So it happened – Google put their new mobile update into play and the world of searches from a mobile changed forever. Did your business suffer from it or were you ahead of the game and had your website optimised?
Either way, now that the update is working and we are all beginning to see the results, it’s time to take stock and, with the help of London SEO company Grapefruit Marketing (www.thegrapefruit.co.uk), see what the update really meant for businesses.
Just in case you managed to miss the discussions on the new update and have a few questions about what this could mean for your rankings, here’s an overview – Google have altered how they rank websites when searched for via a smartphone based on how mobile friendly the site is. So while sites may have been top of the rankings before the update, if their site wasn’t optimized to be viewed and used on a mobile, they would vanish from those mobile search results.

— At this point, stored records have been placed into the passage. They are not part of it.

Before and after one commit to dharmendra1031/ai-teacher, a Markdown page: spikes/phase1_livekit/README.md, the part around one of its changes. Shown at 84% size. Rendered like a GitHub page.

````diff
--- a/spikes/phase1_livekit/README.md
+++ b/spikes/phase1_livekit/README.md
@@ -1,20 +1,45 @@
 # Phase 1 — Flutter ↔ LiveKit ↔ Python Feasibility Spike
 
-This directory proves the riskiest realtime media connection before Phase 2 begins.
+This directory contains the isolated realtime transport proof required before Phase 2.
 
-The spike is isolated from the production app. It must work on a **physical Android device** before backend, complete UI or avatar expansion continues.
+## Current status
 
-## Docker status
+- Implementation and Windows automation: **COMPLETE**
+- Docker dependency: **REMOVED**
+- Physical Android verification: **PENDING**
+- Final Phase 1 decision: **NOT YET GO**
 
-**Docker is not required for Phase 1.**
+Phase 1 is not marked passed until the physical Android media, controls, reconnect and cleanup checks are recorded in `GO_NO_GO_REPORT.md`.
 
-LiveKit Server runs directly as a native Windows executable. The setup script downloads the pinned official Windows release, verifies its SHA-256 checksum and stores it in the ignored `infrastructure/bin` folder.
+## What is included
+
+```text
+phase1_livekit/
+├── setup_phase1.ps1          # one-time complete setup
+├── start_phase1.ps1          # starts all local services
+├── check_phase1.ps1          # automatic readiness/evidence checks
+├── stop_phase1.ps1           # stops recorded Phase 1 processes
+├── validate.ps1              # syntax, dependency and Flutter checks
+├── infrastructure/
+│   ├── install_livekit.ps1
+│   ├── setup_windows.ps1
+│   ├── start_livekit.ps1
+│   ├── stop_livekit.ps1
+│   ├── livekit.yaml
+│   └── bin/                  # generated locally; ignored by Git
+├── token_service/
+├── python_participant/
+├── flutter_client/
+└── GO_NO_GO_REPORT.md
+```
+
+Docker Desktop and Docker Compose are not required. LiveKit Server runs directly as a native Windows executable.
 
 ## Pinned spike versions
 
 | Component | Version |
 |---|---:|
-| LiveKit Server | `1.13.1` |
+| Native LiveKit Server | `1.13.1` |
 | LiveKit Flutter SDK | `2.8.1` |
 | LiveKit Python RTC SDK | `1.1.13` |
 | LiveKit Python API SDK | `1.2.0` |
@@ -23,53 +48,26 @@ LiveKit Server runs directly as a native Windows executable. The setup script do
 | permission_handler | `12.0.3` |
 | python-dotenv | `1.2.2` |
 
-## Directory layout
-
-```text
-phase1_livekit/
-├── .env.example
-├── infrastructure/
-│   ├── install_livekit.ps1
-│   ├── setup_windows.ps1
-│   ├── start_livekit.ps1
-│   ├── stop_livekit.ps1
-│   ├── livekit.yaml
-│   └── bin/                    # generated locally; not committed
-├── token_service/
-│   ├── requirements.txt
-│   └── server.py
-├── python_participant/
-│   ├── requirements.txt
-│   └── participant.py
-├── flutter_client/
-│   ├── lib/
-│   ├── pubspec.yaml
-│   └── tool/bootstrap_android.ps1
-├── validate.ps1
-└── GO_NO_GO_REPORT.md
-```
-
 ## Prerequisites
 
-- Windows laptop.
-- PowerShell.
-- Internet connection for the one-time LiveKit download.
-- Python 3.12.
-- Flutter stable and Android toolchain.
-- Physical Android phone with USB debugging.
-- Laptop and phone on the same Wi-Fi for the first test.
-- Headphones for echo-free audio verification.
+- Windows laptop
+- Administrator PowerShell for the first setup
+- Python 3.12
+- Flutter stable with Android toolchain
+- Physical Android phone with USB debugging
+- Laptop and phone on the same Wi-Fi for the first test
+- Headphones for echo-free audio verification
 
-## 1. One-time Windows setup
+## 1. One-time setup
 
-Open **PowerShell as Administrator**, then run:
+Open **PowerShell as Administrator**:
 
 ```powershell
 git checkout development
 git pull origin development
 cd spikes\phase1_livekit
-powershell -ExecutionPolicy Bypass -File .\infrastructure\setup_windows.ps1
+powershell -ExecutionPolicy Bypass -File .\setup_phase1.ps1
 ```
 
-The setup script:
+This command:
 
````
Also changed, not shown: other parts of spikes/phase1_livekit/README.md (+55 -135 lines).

This is particularly relevant when people are searching for a local business. Your car breaks down and you search for the nearest Ford garage to your location. There might be one in the next street but if their website isn’t mobile optimised and the one five miles away is, the second one will appear top of the rankings.
It isn’t just local searches when you need info in a hurry that the mobile market is important for. Look at the example of Starbucks – they jumped into the mobile internet market from an early stage and as of last month, a huge 16% of their transactions in North America come from mobile, according to www.venturebeat.com meaning that this business has added around $30 billion to their profits each year.
In fact, the mobile market as a whole is now thought to account for in excess of $500 billion in sales, with some 20% of all in store transactions being influence by something on the mobile, according to www.enterpreneur.com. And industry experts think this will continue to increase – Starbucks again are expecting the proportion of sales through a mobile to increase to over 50% within the next twelve months.
And while most of us aren’t Starbucks, there are lessons to be learned for businesses of all shapes and sizes. The mobile friendly update doesn’t have to be a millstone around our necks, leading us to worry constantly about if our website meets the standard. The solution is simple – get an expert to turn their eye to the site and give it a health check. Once it is healthy for the mobile world, then the same principles apply to a normal site.
If your website isn’t mobile friendly, then the quicker than you properly remedy the problem, the better. Look at your competitors to see what they do with the mobile version of their website and use this as inspiration. Another element is to aim ads specifically at mobile customers – if it works for Amazon, then it can work for everyone on a different scale. But if you don’t look at the mobile version of your site, you could quickly be relegated to the lower pages of a search or worse, not even appear at all.